Zoodles are great!

  • Could you use two zoodles linked with a dive ring at each end to make a banana boat to provide a fun way to support a swimmer in the water?
  • Could you knot a zoodle so your swimmer can imagine they are using a motorbike/jetski to kick across the pool rather than a float?
  • Could you get your swimmer to put the zoodle between their legs and jump across the pool riding a seahorse? This is a great activity to provide extra support to children with disabilities affecting the strength in their legs to allow them to work on developing their strength & mobility.
  • Could you use a knotted zoodle to allow a child who cannot grip a float due to their disability to rest their hand/arm in the noodle to provide support?

Any other advice for teachers when using equipment for adapted swimming?

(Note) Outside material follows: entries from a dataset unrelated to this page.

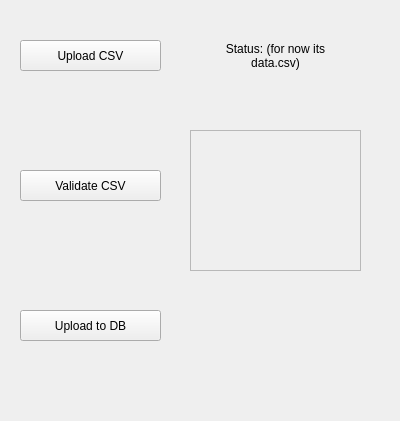
Qt form usercsvwidget.ui (ardieMejia/CPP-Qt-user-management-app) before a commit.
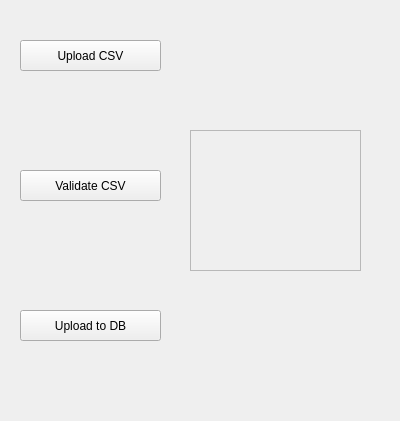
The same form after that commit.

Commit message: _hello.cpp as testing, csv upload modules for user and dept

The edit to the form file:
```diff
--- a/usercsvwidget.ui
+++ b/usercsvwidget.ui
@@ -29,14 +29,14 @@
   <widget class="QLabel" name="userCsvStatus">
    <property name="geometry">
     <rect>
-     <x>220</x>
-     <y>10</y>
-     <width>111</width>
-     <height>91</height>
+     <x>190</x>
+     <y>90</y>
+     <width>171</width>
+     <height>31</height>
     </rect>
    </property>
    <property name="text">
-    <string>Status: (for now its data.csv)</string>
+    <string/>
    </property>
    <property name="alignment">
     <set>Qt::AlignCenter</set>
@@ -75,7 +75,7 @@
    <property name="geometry">
     <rect>
      <x>220</x>
-     <y>280</y>
+     <y>270</y>
      <width>111</width>
      <height>91</height>
     </rect>
@@ -144,6 +144,25 @@
     </property>
    </widget>
   </widget>
+  <widget class="QLabel" name="userCsvStatusInfo">
+   <property name="geometry">
+    <rect>
+     <x>190</x>
+     <y>20</y>
+     <width>161</width>
+     <height>61</height>
+    </rect>
+   </property>
+   <property name="text">
+    <string/>
+   </property>
+   <property name="alignment">
+    <set>Qt::AlignCenter</set>
+   </property>
+   <property name="wordWrap">
+    <bool>true</bool>
+   </property>
+  </widget>
  </widget>
  <resources/>
  <connections/>
```
The commit also changes 18 other files.
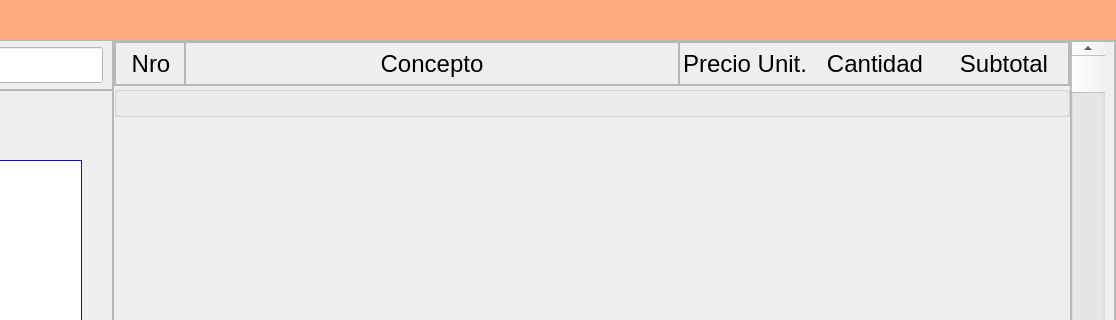
Cesar073/Punto-Venta-3, file sources/vtn/untitled.ui: the form before one commit; both pictures show x 188 to 1304 and y 0 to 320 of the 1304 by 600 pixel window.
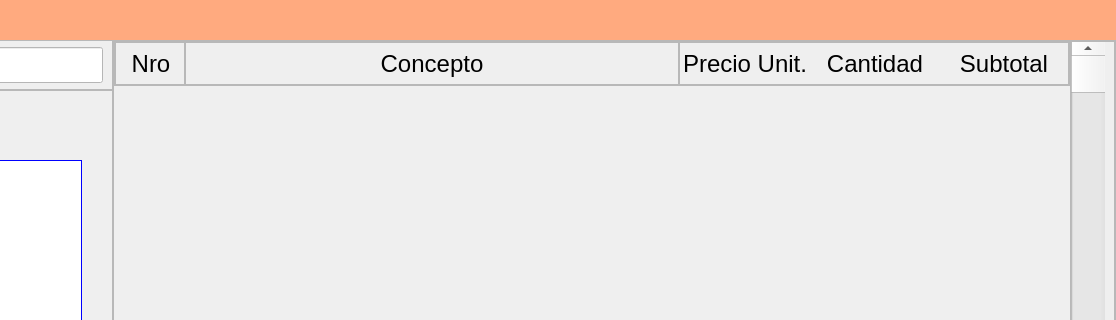
The form after the commit.

Patch:
```diff
--- a/sources/vtn/untitled.ui
+++ b/sources/vtn/untitled.ui
@@ -783,13 +783,6 @@
                           <property name="bottomMargin">
                            <number>0</number>
                           </property>
-                          <item>
-                           <widget class="QGroupBox" name="groupBox_7">
-                            <property name="title">
-                             <string/>
-                            </property>
-                           </widget>
-                          </item>
                           <item alignment="Qt::AlignTop">
                            <widget class="QFrame" name="frame_lista">
                             <property name="sizePolicy">
```
Left out of the diff: 2 changed lines with no effect on the pictures.
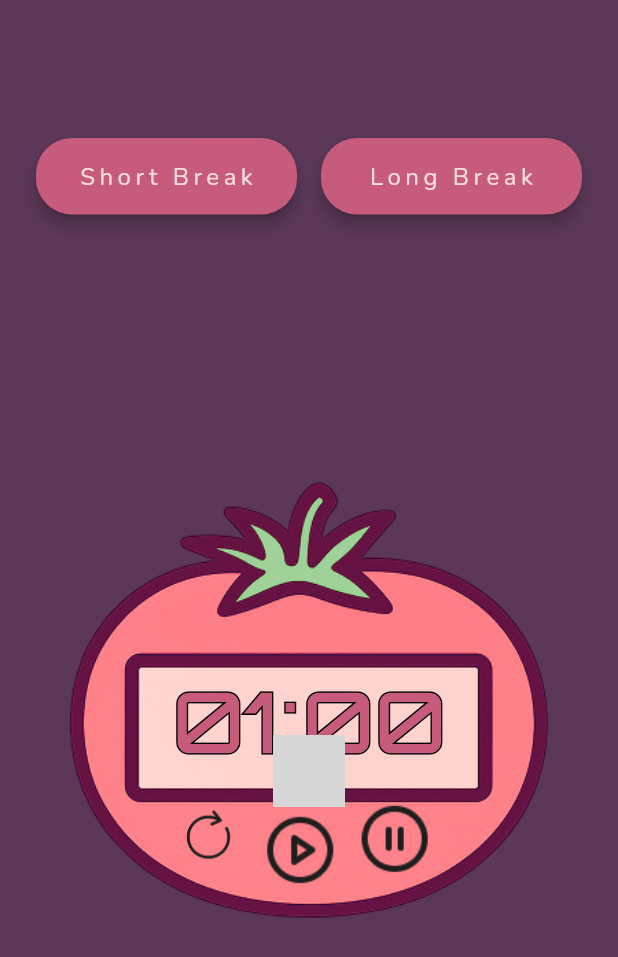
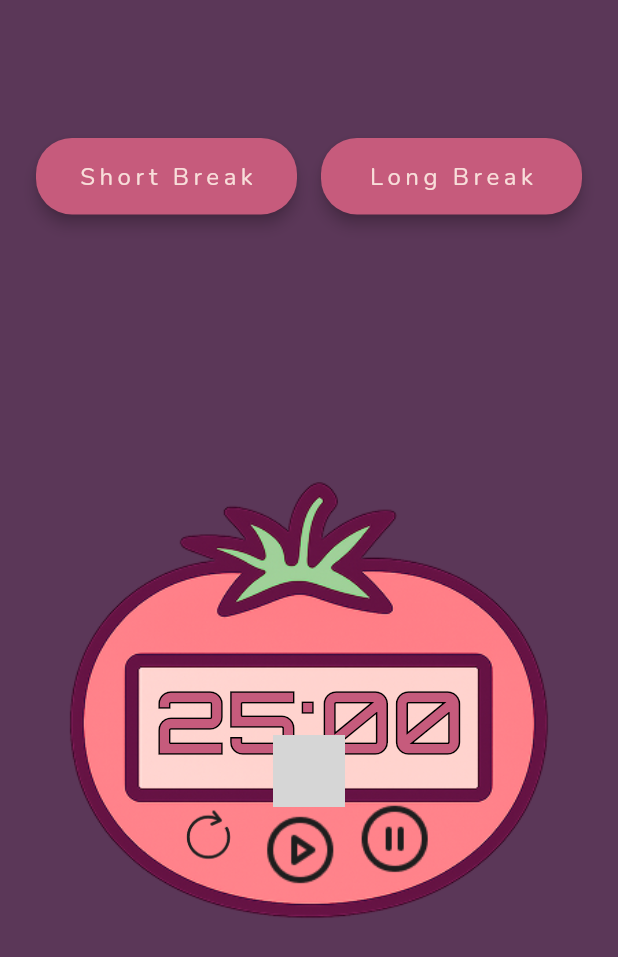
Before and after one commit to vansolinka/pomdoroweird, a Flutter app: the screen it shows after launch, on a phone screen of 412 x 824 dp. Shown: the top 957 px of the screen. Run offline on Flutter 3.47's test engine with Material 3 defaults, Android fonts, the phone set to English and light mode, and no system bars; our stand-ins replace audioplayers; missing offline and left inert: flutter_arc_text; grey boxes are pictures that could not be loaded.

Commit message:
ready for pilot

```diff
--- a/lib/screens/home_screen.dart
+++ b/lib/screens/home_screen.dart
@@ -70,7 +70,7 @@ class HomeScreen extends StatelessWidget {
                   TomatoDisplay(
                     key: tomatoKey,
 
-                    duration: const Duration(minutes: 1),
+                    duration: const Duration(minutes: 25),
                     startPulse: 10,
                     breakTomato: 0,
                     onStart: () {},
@@ -90,7 +90,7 @@ class HomeScreen extends StatelessWidget {
                       );
                     },
                     onReset: () {
-                      print('Timer was reset via dialog.');
+
                     },
                   ),
                 ],
```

Yes, always make sure you ask your swimmers what they enjoyed at the end of the lesson. If they enjoyed using a certain type of equipment in the lesson you can make a note of this and use this in your future delivery to ensure you are delivering a lesson that keeps them engaged and wanting to return to lessons every week to keep having fun and developing their skills.